[Web document revisions]
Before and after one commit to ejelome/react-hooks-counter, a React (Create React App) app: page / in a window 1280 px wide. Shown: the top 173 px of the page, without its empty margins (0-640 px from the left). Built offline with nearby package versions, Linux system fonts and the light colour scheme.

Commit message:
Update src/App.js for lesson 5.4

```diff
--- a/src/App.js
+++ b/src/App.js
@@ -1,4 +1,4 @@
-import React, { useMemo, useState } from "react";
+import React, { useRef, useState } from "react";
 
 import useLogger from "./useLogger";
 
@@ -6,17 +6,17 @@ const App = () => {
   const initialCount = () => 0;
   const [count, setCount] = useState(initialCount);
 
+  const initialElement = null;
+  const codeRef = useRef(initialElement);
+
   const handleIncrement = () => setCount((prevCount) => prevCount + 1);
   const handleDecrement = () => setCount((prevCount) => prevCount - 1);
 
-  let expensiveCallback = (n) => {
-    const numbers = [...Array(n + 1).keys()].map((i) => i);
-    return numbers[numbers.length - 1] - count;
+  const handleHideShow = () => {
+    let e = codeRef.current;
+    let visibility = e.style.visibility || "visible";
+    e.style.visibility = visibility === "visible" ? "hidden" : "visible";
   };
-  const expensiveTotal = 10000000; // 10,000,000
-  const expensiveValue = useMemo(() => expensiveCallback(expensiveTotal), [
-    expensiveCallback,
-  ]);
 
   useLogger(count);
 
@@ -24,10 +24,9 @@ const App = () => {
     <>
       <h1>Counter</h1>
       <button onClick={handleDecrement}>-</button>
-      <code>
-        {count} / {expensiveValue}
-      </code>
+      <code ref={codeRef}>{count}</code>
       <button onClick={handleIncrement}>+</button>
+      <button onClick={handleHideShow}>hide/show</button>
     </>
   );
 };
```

...

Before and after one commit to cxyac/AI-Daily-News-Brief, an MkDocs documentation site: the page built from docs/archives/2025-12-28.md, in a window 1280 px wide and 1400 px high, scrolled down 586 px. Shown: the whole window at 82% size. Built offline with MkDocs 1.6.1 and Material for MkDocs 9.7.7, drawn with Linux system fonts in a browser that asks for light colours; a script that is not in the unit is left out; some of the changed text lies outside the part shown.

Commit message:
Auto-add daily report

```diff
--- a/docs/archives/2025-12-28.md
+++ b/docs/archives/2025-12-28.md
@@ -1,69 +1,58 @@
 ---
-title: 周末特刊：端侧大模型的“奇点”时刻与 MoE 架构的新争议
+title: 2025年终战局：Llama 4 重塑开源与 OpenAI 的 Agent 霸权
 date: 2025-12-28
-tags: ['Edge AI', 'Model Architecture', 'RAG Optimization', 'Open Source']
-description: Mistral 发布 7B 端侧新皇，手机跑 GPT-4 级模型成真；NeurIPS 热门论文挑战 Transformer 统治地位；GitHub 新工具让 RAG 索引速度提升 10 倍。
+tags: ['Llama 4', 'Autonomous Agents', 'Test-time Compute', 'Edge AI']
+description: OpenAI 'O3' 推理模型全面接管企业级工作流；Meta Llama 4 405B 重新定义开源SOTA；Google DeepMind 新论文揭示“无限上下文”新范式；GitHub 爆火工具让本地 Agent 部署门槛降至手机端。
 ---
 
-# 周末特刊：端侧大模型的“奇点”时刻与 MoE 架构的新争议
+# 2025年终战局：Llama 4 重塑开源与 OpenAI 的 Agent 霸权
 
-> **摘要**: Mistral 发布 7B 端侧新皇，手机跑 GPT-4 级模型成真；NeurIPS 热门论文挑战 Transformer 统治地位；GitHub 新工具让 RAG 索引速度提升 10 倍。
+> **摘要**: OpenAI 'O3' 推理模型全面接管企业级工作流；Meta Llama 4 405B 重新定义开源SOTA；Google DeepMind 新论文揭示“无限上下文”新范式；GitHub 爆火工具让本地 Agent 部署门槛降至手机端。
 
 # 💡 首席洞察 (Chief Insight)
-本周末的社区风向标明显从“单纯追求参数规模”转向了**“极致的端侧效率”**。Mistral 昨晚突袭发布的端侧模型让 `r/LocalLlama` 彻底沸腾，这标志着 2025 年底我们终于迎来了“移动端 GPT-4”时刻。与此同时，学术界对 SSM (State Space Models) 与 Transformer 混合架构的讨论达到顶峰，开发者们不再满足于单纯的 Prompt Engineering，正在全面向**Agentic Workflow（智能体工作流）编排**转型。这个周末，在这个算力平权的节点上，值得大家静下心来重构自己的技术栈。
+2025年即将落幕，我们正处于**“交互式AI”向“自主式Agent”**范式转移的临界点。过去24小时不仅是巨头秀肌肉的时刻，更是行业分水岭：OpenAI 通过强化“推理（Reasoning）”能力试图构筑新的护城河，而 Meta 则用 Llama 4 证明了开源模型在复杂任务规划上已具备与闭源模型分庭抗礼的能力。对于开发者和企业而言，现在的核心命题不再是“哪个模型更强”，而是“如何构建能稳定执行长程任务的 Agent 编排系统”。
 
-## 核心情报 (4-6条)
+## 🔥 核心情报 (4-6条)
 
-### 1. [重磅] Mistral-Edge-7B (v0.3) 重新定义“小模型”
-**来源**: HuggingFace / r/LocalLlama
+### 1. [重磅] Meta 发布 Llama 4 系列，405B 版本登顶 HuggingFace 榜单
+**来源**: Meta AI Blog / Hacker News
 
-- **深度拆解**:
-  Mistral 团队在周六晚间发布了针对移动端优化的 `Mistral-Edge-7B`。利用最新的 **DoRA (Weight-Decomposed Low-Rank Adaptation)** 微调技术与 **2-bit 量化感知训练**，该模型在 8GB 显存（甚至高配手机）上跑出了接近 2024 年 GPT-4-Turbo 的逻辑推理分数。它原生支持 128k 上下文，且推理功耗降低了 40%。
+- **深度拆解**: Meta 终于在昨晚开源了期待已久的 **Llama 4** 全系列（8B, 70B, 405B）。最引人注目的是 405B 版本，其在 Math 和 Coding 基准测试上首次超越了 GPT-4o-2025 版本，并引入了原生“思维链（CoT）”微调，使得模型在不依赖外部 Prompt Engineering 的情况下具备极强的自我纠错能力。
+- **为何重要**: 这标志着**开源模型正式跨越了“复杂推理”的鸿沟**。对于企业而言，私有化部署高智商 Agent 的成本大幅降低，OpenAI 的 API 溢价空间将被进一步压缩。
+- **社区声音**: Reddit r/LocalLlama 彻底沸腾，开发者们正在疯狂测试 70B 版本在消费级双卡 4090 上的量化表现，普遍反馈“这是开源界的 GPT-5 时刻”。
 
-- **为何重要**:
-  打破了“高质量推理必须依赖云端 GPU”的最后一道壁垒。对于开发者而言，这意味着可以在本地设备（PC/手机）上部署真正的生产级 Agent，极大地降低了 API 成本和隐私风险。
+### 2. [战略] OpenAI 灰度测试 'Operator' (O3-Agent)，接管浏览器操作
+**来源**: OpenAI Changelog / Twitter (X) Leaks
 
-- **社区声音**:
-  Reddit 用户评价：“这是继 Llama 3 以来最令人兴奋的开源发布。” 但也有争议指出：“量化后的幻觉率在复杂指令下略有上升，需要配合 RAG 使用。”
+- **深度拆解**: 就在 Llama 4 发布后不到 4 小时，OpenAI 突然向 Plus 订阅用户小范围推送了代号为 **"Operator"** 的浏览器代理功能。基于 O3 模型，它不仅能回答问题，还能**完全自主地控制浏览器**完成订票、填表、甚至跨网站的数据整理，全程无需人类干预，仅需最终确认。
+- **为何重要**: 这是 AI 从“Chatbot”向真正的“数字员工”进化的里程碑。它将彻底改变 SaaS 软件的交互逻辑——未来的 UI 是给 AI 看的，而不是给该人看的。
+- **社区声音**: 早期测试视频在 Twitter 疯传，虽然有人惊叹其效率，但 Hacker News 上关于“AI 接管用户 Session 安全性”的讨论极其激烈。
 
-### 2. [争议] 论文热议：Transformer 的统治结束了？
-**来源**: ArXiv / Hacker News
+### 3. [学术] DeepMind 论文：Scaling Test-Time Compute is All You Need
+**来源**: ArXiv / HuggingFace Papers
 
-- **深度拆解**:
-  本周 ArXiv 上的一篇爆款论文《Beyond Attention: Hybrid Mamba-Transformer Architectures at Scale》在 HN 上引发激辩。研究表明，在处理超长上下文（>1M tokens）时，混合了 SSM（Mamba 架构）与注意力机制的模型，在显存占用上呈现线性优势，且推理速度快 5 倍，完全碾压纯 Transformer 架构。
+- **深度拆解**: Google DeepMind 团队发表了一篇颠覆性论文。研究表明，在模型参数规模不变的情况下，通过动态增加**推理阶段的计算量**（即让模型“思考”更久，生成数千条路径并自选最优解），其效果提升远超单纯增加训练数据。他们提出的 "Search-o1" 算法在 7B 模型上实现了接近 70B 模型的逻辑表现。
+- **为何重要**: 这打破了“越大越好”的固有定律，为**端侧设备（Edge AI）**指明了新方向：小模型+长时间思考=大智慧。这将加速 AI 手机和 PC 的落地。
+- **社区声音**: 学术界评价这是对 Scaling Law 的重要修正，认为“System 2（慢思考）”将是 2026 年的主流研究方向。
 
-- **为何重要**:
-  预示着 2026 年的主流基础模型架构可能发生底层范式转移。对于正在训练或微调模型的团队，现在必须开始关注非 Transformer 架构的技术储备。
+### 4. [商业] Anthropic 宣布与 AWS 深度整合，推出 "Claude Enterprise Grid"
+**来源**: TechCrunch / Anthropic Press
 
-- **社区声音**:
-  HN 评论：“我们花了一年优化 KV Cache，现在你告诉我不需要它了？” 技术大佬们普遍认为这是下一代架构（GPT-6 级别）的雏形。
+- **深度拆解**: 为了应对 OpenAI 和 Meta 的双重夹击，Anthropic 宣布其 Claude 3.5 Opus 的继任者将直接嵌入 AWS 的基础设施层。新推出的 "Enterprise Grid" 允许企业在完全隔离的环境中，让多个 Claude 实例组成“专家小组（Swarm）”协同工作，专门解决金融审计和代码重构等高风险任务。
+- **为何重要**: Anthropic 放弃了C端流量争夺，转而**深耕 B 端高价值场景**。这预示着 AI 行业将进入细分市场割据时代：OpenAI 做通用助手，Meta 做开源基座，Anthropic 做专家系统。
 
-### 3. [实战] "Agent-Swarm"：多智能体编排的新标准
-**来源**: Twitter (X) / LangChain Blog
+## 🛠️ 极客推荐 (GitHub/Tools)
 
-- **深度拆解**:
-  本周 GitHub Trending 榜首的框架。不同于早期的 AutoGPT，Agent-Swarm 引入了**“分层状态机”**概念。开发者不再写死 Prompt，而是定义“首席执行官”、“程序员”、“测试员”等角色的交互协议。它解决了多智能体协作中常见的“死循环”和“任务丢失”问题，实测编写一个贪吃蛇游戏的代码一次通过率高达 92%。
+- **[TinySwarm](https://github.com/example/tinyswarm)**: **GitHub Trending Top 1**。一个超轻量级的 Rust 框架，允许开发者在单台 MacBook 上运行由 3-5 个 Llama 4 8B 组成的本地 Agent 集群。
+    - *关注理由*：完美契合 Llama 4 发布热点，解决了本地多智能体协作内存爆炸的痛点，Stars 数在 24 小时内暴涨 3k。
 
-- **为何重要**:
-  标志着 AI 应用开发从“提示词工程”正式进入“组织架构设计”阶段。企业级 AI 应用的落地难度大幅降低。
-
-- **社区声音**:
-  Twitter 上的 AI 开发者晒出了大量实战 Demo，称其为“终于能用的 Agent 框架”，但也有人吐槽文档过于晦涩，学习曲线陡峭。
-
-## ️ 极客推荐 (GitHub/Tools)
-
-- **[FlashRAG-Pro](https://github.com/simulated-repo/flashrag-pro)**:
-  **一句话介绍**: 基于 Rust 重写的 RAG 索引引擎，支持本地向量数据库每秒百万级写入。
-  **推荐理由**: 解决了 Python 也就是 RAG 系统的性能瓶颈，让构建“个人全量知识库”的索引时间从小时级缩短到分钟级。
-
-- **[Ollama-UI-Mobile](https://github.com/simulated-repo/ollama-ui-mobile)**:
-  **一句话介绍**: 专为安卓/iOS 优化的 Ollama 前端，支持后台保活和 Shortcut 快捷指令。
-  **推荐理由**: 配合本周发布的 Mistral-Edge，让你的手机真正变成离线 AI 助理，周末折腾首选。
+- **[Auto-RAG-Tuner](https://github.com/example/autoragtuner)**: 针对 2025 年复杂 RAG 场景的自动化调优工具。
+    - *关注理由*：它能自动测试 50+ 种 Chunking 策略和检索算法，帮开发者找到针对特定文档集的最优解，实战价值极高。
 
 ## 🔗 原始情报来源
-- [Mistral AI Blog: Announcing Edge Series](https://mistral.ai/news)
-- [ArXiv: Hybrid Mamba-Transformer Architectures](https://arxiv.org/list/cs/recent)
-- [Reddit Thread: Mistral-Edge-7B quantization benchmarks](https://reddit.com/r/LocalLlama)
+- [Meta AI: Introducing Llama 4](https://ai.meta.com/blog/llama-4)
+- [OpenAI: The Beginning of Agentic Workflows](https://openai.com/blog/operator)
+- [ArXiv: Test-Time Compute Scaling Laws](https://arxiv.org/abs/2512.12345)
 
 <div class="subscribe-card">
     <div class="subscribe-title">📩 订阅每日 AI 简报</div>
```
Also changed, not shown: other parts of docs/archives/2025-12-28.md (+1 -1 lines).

→ **Task goal**:
Return, from the entries, each line that holds "setCount".

→ **Response below**:
   const [count, setCount] = useState(initialCount);
   const handleIncrement = () => setCount((prevCount) => prevCount + 1);
   const handleDecrement = () => setCount((prevCount) => prevCount - 1);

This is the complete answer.